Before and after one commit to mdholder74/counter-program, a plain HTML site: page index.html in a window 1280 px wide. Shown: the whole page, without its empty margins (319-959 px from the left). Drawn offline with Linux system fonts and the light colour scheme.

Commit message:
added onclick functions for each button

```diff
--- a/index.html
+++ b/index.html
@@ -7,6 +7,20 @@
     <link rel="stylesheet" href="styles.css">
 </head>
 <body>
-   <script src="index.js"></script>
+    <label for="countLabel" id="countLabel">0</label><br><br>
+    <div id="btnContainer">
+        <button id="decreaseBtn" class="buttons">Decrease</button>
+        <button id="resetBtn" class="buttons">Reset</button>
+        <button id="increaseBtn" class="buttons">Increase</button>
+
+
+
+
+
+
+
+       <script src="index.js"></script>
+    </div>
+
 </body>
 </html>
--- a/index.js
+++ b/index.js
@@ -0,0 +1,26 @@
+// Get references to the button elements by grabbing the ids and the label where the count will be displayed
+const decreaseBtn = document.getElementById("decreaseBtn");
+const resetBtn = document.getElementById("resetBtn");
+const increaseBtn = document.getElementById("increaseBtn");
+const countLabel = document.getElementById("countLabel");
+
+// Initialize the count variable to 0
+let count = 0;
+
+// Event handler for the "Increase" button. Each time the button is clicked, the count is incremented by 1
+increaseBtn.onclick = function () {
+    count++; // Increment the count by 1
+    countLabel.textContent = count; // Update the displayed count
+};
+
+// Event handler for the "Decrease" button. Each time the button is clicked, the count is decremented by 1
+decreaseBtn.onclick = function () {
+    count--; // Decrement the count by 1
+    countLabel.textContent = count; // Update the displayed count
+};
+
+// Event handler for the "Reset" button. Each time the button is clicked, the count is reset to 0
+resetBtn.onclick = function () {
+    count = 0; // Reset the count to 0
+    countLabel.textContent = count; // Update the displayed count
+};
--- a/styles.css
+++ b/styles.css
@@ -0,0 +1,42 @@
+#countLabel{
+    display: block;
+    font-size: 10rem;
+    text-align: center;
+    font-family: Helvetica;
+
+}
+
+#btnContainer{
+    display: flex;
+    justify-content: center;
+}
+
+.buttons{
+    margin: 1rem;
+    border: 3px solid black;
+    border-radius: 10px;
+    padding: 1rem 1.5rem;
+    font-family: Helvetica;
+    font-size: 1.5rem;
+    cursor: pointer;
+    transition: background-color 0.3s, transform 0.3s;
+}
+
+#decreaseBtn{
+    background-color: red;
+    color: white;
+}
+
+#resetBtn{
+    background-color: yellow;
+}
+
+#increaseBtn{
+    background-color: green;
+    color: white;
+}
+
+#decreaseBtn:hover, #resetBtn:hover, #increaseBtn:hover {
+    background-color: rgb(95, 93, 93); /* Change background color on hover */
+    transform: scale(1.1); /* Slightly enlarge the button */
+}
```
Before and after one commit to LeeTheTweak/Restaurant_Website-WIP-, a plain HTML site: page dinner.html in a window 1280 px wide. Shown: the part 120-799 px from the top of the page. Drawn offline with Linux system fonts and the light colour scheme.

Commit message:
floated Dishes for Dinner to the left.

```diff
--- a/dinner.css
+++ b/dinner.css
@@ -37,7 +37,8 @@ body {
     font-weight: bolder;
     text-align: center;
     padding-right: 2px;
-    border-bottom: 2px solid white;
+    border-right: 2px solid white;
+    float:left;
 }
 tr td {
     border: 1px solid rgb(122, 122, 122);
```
⁂
> _WHAT NEEDS TO BE DONE_: The records must be reproduced in full. Nothing should differ.

> _REPLY TO THE EXERCISE_:
Before and after one commit to mdholder74/counter-program, a plain HTML site: page index.html in a window 1280 px wide. Shown: the whole page, without its empty margins (319-959 px from the left). Drawn offline with Linux system fonts and the light colour scheme.

Commit message:
added onclick functions for each button

```diff
--- a/index.html
+++ b/index.html
@@ -7,6 +7,20 @@
     <link rel="stylesheet" href="styles.css">
 </head>
 <body>
-   <script src="index.js"></script>
+    <label for="countLabel" id="countLabel">0</label><br><br>
+    <div id="btnContainer">
+        <button id="decreaseBtn" class="buttons">Decrease</button>
+        <button id="resetBtn" class="buttons">Reset</button>
+        <button id="increaseBtn" class="buttons">Increase</button>
+
+
+
+
+
+
+
+       <script src="index.js"></script>
+    </div>
+
 </body>
 </html>
--- a/index.js
+++ b/index.js
@@ -0,0 +1,26 @@
+// Get references to the button elements by grabbing the ids and the label where the count will be displayed
+const decreaseBtn = document.getElementById("decreaseBtn");
+const resetBtn = document.getElementById("resetBtn");
+const increaseBtn = document.getElementById("increaseBtn");
+const countLabel = document.getElementById("countLabel");
+
+// Initialize the count variable to 0
+let count = 0;
+
+// Event handler for the "Increase" button. Each time the button is clicked, the count is incremented by 1
+increaseBtn.onclick = function () {
+    count++; // Increment the count by 1
+    countLabel.textContent = count; // Update the displayed count
+};
+
+// Event handler for the "Decrease" button. Each time the button is clicked, the count is decremented by 1
+decreaseBtn.onclick = function () {
+    count--; // Decrement the count by 1
+    countLabel.textContent = count; // Update the displayed count
+};
+
+// Event handler for the "Reset" button. Each time the button is clicked, the count is reset to 0
+resetBtn.onclick = function () {
+    count = 0; // Reset the count to 0
+    countLabel.textContent = count; // Update the displayed count
+};
--- a/styles.css
+++ b/styles.css
@@ -0,0 +1,42 @@
+#countLabel{
+    display: block;
+    font-size: 10rem;
+    text-align: center;
+    font-family: Helvetica;
+
+}
+
+#btnContainer{
+    display: flex;
+    justify-content: center;
+}
+
+.buttons{
+    margin: 1rem;
+    border: 3px solid black;
+    border-radius: 10px;
+    padding: 1rem 1.5rem;
+    font-family: Helvetica;
+    font-size: 1.5rem;
+    cursor: pointer;
+    transition: background-color 0.3s, transform 0.3s;
+}
+
+#decreaseBtn{
+    background-color: red;
+    color: white;
+}
+
+#resetBtn{
+    background-color: yellow;
+}
+
+#increaseBtn{
+    background-color: green;
+    color: white;
+}
+
+#decreaseBtn:hover, #resetBtn:hover, #increaseBtn:hover {
+    background-color: rgb(95, 93, 93); /* Change background color on hover */
+    transform: scale(1.1); /* Slightly enlarge the button */
+}
```
Before and after one commit to LeeTheTweak/Restaurant_Website-WIP-, a plain HTML site: page dinner.html in a window 1280 px wide. Shown: the part 120-799 px from the top of the page. Drawn offline with Linux system fonts and the light colour scheme.

Commit message:
floated Dishes for Dinner to the left.

```diff
--- a/dinner.css
+++ b/dinner.css
@@ -37,7 +37,8 @@ body {
     font-weight: bolder;
     text-align: center;
     padding-right: 2px;
-    border-bottom: 2px solid white;
+    border-right: 2px solid white;
+    float:left;
 }
 tr td {
     border: 1px solid rgb(122, 122, 122);
```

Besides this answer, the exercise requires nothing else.